Snacking can be a key component in maintaining a healthy weight, as long as it is done with intention and a high level of mindfulness. What do I mean by that? If we mindlessly snack throughout the day out of boredom or cravings, we will likely end up eating when we aren't actually hungry, eating too much, and eating the wrong foods, which will lead to weight gain. However, if we strategically eat healthy snacks throughout our day, when we actually feel hungry, we can prevent overeating at our larger meals, minimize cravings, increase metabolism, and regulate blood sugar levels, all of which help us on the path to a healthy weight.
The two crucial factors here are:
1. Practicing mindful eating, which means learning to listen to when our bodies are physically hungry vs. emotionally hungry, and slowing down with food. The body is amazing at regulating its own weight if we eat the right foods only when we are actually hungry, and stop eating when we are full. The problem is that many of us aren't tuning into our bodies enough to hear what they really need. Start cultivating awareness around your physical vs. emotional hunger by keeping a food journal. Write down everything you eat and next to it, write down how you were feeling before, physically and mentally. You may start to notice patterns of when you are eating when you aren’t physically hungry, and noticing is the first step to changing. Also, take note of how long it is taking you to eat each meal and snack. When we eat too quickly, we put our bodies into a stress state and can’t gauge how full we are getting. Here is some more info and tips for slowing down (link to Stress & Eating blog post) Working with an Eating Psychology Coach can help you learn ways to be more mindful with eating and help you navigate and work though your emotional hunger.
2. Eating nutrient dense snacks that won't spike blood sugar and will keep you fuller for longer, which means snacks full of healthy proteins and fats and complex carbohydrates. Our blood sugar levels rise and drop too drastically when we eat too many refined carbohydrates (aka: cookies, chips, cereal, candy, juices, soda). Some of my favorite healthy snacks include:
Veggies and/or Mary's Gone crackers with hummus
An apple or banana with almond or peanut butter
Half of an avocado with sea salt
Canned sardines or tuna
Homemade energy balls.
Blood Sugar Regulation
Losing weight and maintaining a healthy weight requires keeping our blood sugar balanced. If we are getting enough essential fats, clean protein, and complex carbohydrates in our meals, blood sugar levels will stay within normal range. If you are feeling like you need to snack just to bring your blood sugar levels back up (feeling jittery, fatigued, lightheaded), you may want to examine your overall diet to see where you can eliminate refined carbohydrates and add in more healthy proteins and fats, especially at breakfast. That being said, even if you are eating healthy snacks, it's not good to be constantly snacking throughout the entire day, because we need to give our insulin (our fat storing hormone) a rest. If we never let ourselves get to the point where we feel hunger pangs, our insulin levels will always be elevated, storing excess nutrients as fat. It's important to strategically snack to find that balance of never feeling either too hungry or too full.

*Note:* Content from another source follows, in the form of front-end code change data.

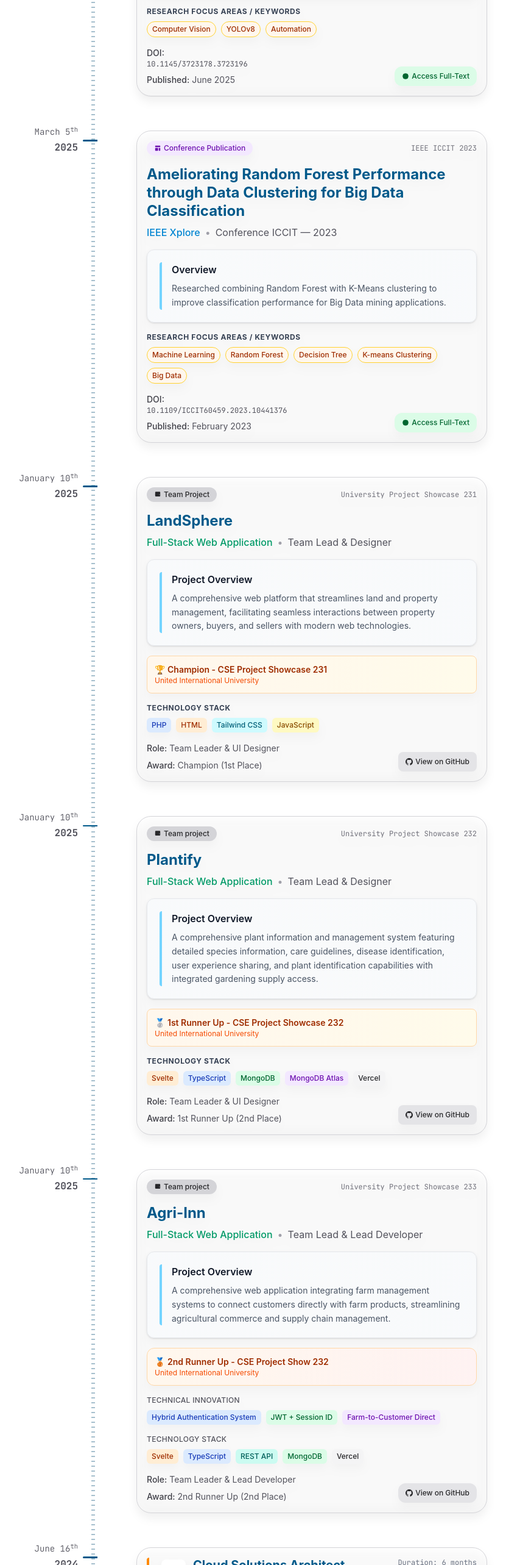
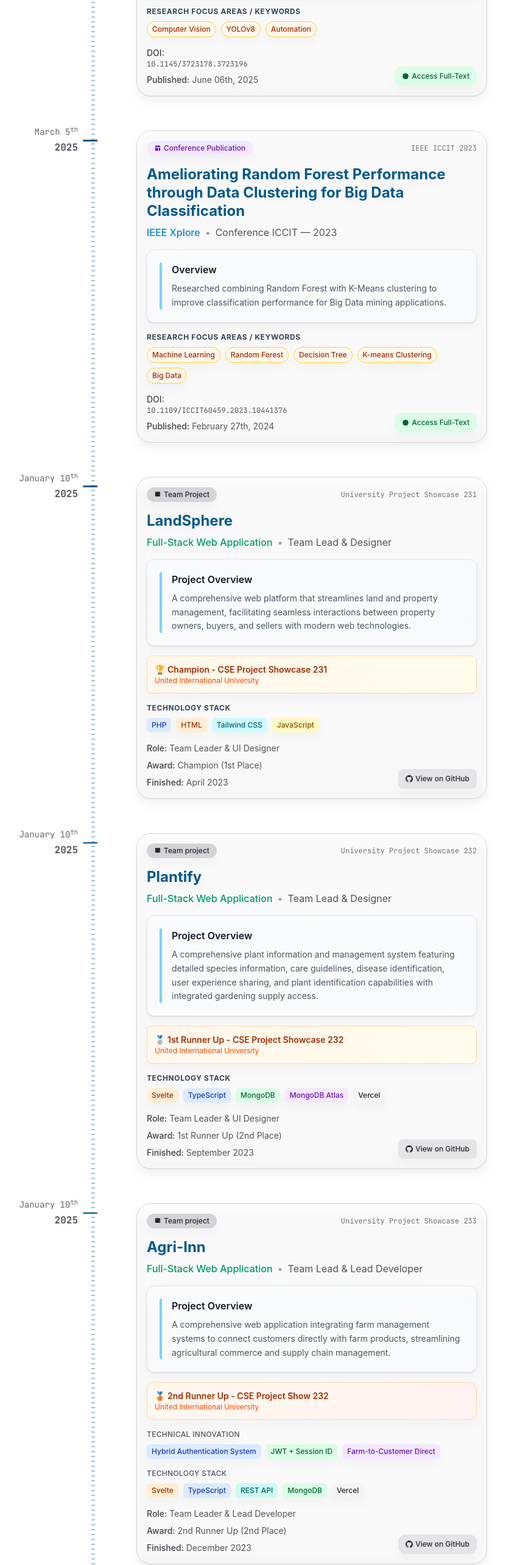
Before and after one commit to kishoreshanto/kishoreshanto, a SvelteKit app: page / in a window 1280 px wide. Shown: the part 4500-7066 px from the top of the page at 61% size, without its empty margins (448-1279 px from the left). Built offline with nearby package versions, Linux system fonts and the light colour scheme.

Commit message:
Add 'Finished' date to AgriInnProject, LandSphereProject, and PlantifyProject; update published date format in GarmentDefectResearch and RFWOCResearch

```diff
--- a/src/components/Cards/AgriInnProject.svelte
+++ b/src/components/Cards/AgriInnProject.svelte
@@ -114,6 +114,10 @@ let { date, onshowmodal }: Props = $props();
 					<span class="font-medium text-zinc-700 dark:text-zinc-300">Award:</span>
 					<span class="text-zinc-600 dark:text-zinc-400">2nd Runner Up (2nd Place)</span>
 				</div>
+				<div>
+					<span class="font-medium text-zinc-700 dark:text-zinc-300">Finished:</span>
+					<span class="text-zinc-600 dark:text-zinc-400">December 2023</span>
+				</div>
 			</div>
 			<div class="flex items-end justify-end">
 				<a
--- a/src/components/Cards/GarmentDefectResearch.svelte
+++ b/src/components/Cards/GarmentDefectResearch.svelte
@@ -76,7 +76,7 @@ let { date, onshowmodal }: Props = $props();
 					</div>
 					<div>
 						<span class="font-medium text-zinc-700 dark:text-zinc-300">Published:</span>
-						<span class="text-zinc-600 dark:text-zinc-400">June 2025</span>
+						<span class="text-zinc-600 dark:text-zinc-400">June 06th, 2025</span>
 					</div>
 				</div>
 				<div class="flex items-end justify-end">
--- a/src/components/Cards/LandSphereProject.svelte
+++ b/src/components/Cards/LandSphereProject.svelte
@@ -95,6 +95,10 @@ let { date, onshowmodal }: Props = $props();
 						<span class="font-medium text-zinc-700 dark:text-zinc-300">Award:</span>
 						<span class="text-zinc-600 dark:text-zinc-400">Champion (1st Place)</span>
 					</div>
+					<div>
+						<span class="font-medium text-zinc-700 dark:text-zinc-300">Finished:</span>
+						<span class="text-zinc-600 dark:text-zinc-400">April 2023</span>
+					</div>
 				</div>
 				<div class="flex items-end justify-end">
 					<a
--- a/src/components/Cards/PlantifyProject.svelte
+++ b/src/components/Cards/PlantifyProject.svelte
@@ -98,6 +98,10 @@ let { date, onshowmodal }: Props = $props();
 					<span class="font-medium text-zinc-700 dark:text-zinc-300">Award:</span>
 					<span class="text-zinc-600 dark:text-zinc-400">1st Runner Up (2nd Place)</span>
 				</div>
+				<div>
+					<span class="font-medium text-zinc-700 dark:text-zinc-300">Finished:</span>
+					<span class="text-zinc-600 dark:text-zinc-400">September 2023</span>
+				</div>
 			</div>
 			<div class="flex items-end justify-end">
 				<a
--- a/src/components/Cards/RFWOCResearch.svelte
+++ b/src/components/Cards/RFWOCResearch.svelte
@@ -84,7 +84,7 @@ let { date, onshowmodal }: Props = $props();
 					</div>
 					<div>
 						<span class="font-medium text-zinc-700 dark:text-zinc-300">Published:</span>
-						<span class="text-zinc-600 dark:text-zinc-400">February 2023</span>
+						<span class="text-zinc-600 dark:text-zinc-400">February 27th, 2024</span>
 					</div>
 				</div>
 				<div class="flex items-end justify-end">
```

A Lot to Digest?
It's always beneficial to see a Nutrition & Eating Psychology Coach when you are setting out to make changes in your diet and lifestyle because it can be challenging at first! Our brains are wired to keep repeating patterns, so it's helpful to have someone to partner with you to start changing those ingrained habits.
#snacking #mindfulness #nutrition #eatingpsychology #bloodsugar #insulin #sugar #weightloss